§ **INPUT DATA**
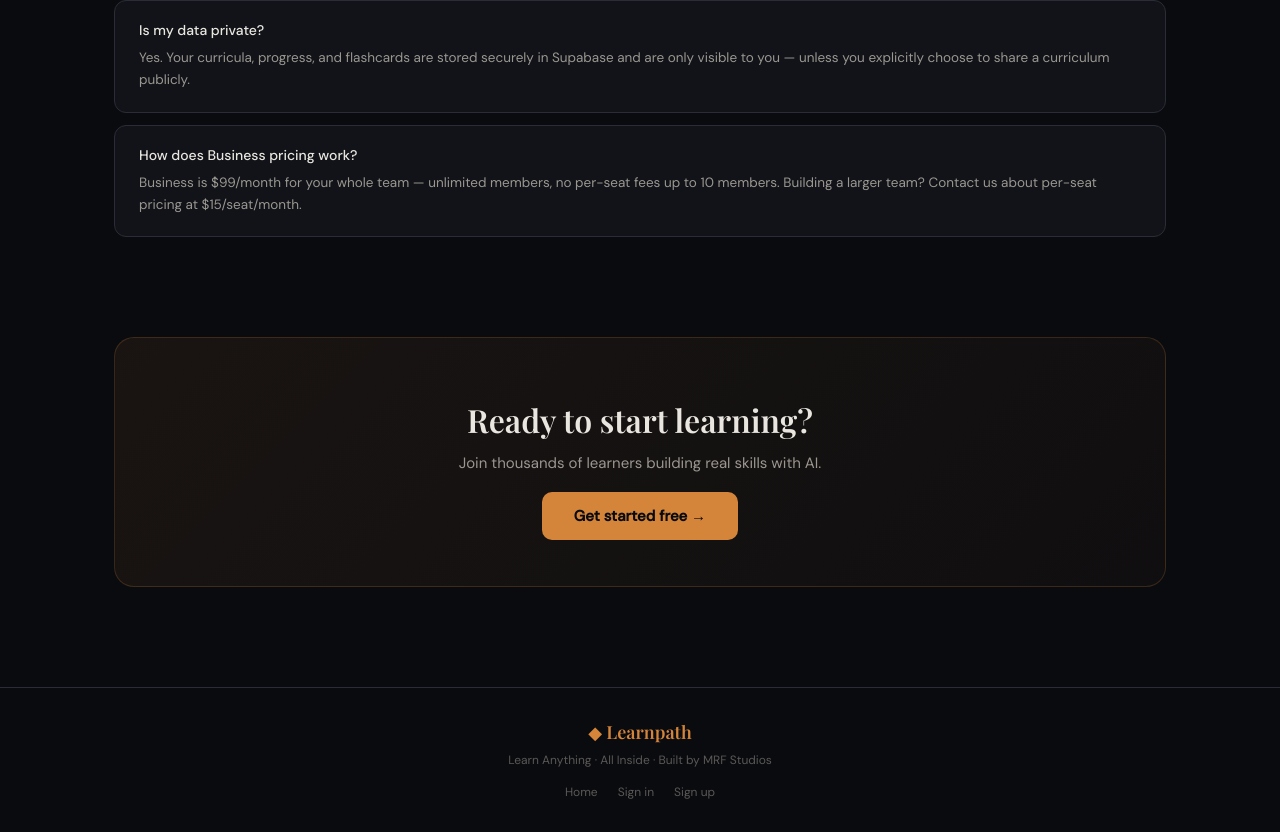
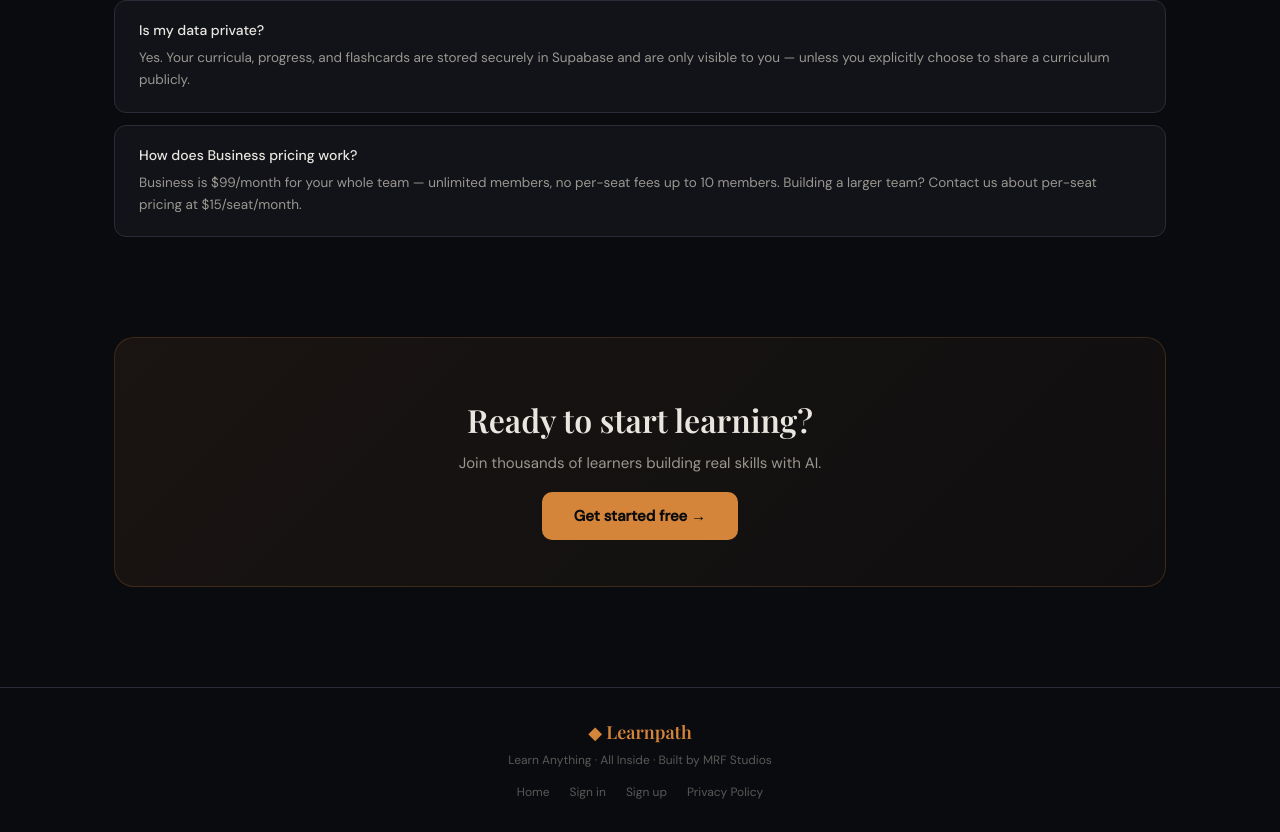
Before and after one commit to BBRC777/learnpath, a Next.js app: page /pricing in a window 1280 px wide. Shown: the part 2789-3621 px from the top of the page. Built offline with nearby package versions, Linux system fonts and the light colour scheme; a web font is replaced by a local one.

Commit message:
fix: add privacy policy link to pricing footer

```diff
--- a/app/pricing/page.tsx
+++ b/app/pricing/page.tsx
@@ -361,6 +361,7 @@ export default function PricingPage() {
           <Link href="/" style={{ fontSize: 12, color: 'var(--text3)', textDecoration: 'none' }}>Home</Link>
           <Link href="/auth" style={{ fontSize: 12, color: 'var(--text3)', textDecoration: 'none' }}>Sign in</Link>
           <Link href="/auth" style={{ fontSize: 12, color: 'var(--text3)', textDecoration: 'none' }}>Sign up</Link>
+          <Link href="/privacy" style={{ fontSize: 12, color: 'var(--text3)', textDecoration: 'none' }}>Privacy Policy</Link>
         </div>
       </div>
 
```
==
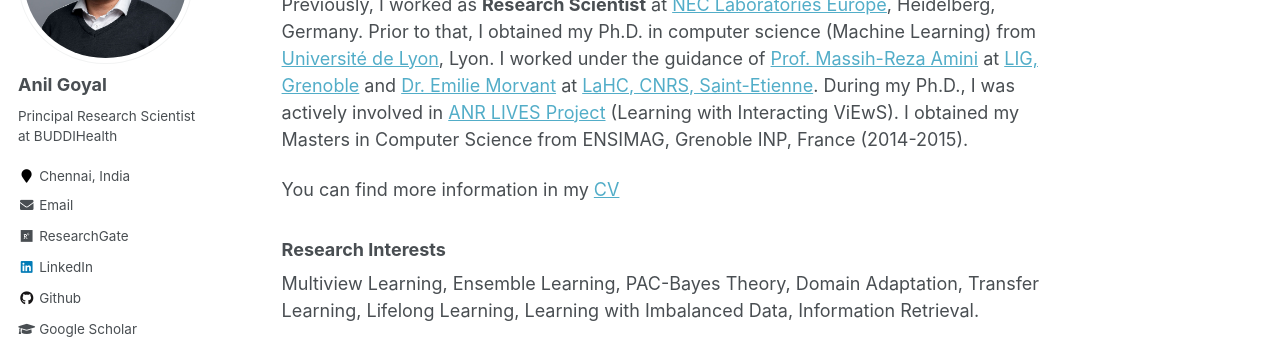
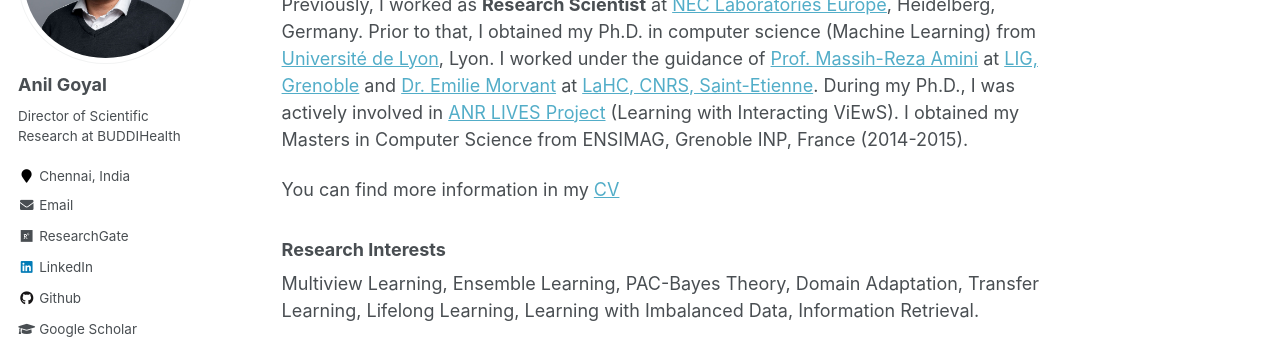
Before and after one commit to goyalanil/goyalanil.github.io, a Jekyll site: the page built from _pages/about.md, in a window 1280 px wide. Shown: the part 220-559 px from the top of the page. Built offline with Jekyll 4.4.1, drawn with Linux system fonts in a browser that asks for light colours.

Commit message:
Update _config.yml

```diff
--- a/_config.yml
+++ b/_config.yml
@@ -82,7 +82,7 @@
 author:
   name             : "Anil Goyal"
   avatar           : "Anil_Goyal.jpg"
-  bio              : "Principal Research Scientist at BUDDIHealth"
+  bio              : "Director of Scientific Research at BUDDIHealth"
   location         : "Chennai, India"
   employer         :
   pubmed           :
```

§ **GOAL OF THE EXERCISE**
Among the lines of the records, copy out each one that contains the word "Sign".

§ **RESPONSE TO THIS TASK**
           <Link href="/auth" style={{ fontSize: 12, color: 'var(--text3)', textDecoration: 'none' }}>Sign in</Link>
           <Link href="/auth" style={{ fontSize: 12, color: 'var(--text3)', textDecoration: 'none' }}>Sign up</Link>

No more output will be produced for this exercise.